The government is making a bold commitment towards combatting climate change with the sale of new petrol and diesel cars to end by 2030.
With business owners making significant savings under the current tax regime over the next four years, businesses are taking the shift to all-electric seriously.
Back in the 1980s, company cars were the way to go for most businesses and their owners. The benefit in kind was cheap, capital allowances respectable, and the cost came out of pre-tax company money. Successive governments have, however, seen the company car as a cash cow, raising the tax cost of a car benefit to a level where they were only suitable for commercial travellers.
Technology has opened the door to all-electric cars that look, feel and perform comparably with their petrol or diesel equivalents, together with a range of incentives to encourage businesses to choose electric vehicles as company cars.
While most petrol and diesel cars get up to just an effective 1.14% annual deduction on the purchase price via capital allowances, the first-year allowance on a new electric vehicle equates to a 19% immediate discount, though some may be clawed back when you sell the car.

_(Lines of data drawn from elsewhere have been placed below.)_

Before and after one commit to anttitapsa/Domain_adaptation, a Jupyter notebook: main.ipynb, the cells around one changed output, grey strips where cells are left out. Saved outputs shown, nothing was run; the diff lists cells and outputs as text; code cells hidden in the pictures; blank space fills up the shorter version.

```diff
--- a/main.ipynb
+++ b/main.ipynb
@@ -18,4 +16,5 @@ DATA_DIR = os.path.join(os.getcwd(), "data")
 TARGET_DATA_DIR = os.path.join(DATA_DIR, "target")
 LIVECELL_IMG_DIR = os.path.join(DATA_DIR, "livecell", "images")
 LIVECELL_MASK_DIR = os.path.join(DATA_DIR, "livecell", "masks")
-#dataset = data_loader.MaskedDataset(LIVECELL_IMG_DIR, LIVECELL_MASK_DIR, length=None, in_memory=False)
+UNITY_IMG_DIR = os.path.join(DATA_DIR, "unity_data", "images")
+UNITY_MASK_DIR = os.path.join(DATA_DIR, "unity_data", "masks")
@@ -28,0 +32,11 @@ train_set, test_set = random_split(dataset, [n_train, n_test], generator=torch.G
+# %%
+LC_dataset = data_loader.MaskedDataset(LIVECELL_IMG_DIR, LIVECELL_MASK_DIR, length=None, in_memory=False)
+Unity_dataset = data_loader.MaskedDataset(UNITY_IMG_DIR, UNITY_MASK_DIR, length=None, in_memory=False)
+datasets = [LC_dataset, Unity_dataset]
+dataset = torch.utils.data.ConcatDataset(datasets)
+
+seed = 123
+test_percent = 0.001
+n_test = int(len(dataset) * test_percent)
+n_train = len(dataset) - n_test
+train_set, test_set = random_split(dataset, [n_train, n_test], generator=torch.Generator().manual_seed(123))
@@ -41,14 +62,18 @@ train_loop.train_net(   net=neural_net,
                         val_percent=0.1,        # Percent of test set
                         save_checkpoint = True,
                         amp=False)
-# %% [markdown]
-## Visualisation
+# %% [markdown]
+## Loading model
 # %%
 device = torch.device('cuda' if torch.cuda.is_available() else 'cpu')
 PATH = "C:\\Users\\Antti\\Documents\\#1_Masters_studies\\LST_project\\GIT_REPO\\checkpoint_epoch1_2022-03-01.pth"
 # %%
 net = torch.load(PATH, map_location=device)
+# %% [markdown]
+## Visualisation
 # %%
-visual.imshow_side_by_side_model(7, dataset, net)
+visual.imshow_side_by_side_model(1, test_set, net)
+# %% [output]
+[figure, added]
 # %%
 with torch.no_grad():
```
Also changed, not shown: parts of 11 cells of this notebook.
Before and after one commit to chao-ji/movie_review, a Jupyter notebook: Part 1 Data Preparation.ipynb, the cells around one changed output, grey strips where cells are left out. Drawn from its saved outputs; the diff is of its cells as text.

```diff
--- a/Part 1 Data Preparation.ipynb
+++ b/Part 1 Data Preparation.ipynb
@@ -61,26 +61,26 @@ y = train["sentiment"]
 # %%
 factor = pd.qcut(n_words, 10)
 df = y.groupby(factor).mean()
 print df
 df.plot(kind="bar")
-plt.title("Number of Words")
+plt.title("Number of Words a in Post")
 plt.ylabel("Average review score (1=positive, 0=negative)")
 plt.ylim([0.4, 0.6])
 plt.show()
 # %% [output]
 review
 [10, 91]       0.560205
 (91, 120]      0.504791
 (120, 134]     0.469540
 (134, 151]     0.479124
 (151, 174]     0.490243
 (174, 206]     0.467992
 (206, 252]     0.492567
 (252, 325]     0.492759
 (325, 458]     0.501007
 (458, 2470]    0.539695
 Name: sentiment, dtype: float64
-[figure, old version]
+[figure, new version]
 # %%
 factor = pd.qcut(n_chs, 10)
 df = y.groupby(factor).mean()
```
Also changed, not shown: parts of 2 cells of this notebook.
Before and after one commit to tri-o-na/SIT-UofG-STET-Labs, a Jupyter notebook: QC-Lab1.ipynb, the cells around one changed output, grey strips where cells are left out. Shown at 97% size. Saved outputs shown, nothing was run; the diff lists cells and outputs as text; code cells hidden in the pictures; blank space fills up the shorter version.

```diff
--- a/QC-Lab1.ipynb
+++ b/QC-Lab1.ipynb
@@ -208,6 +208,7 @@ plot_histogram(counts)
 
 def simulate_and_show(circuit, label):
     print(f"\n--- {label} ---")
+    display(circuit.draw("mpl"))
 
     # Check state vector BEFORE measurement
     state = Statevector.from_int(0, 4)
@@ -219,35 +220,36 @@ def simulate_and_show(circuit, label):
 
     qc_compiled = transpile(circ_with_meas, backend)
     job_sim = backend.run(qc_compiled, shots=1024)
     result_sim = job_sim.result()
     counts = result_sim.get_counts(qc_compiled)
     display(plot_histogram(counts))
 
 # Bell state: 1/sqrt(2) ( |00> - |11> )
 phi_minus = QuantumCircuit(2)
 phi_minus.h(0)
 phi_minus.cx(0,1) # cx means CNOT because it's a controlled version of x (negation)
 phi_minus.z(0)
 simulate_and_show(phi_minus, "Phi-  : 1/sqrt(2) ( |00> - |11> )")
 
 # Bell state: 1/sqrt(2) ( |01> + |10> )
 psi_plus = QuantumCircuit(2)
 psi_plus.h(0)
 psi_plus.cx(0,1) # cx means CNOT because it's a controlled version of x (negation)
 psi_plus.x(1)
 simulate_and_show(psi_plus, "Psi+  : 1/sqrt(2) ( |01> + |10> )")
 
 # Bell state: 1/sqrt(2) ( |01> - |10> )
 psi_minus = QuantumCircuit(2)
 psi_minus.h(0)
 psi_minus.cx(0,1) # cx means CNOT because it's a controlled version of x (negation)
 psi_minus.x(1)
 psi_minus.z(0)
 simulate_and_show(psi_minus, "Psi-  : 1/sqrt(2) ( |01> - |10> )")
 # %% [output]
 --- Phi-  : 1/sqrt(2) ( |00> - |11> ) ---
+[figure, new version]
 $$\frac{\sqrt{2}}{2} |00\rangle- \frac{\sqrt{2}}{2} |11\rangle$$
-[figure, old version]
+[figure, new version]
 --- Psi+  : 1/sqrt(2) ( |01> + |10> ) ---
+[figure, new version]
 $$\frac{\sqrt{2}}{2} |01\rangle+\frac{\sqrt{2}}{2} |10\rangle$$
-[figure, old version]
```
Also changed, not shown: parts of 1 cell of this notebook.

Electric vehicles are exempt from both first year and subsequent years’ road fund licence. The tax on the director/employee who uses the car privately is currently based on 1% of the list price of the car when new (rising to 2% from April 6, 2022) and there is no tax on the benefit if the company pays for electricity.
A £350 grant is also available for the installation of a charging point at home, and, if the company pays, the benefit in kind is zero. The company will get 100% first year allowances on it, too.
The cost of maintenance of electric vehicles is usually low, typically needing servicing every two years with fewer moving parts. There are, however, things businesses and their owners need to keep in mind that may deter them from choosing fully electric vehicles.
The biggest is that certain tax incentives only apply if you can buy the car through your company, and an electric vehicle costs roughly 25% more than its petrol or diesel equivalent.
Whilst improving, range and ability to charge is also often a deal-breaker for many drivers, as are the largely unknown second-hand values.
Most important, perhaps, is that the incentives are bound to disappear once an EV is the norm, so at a guess, by around 2025, we can expect to see the incentive dwindle.
The various incentives for electric vehicles are in operation in 2021/22. Governments notoriously tinker with car benefit in kind charges, and what is the case this year may not be here next year. The best information is that most of these incentives will be here till 2025.
Liam Henry, Principal at accountants Hillier Hopkins, can be reached by email at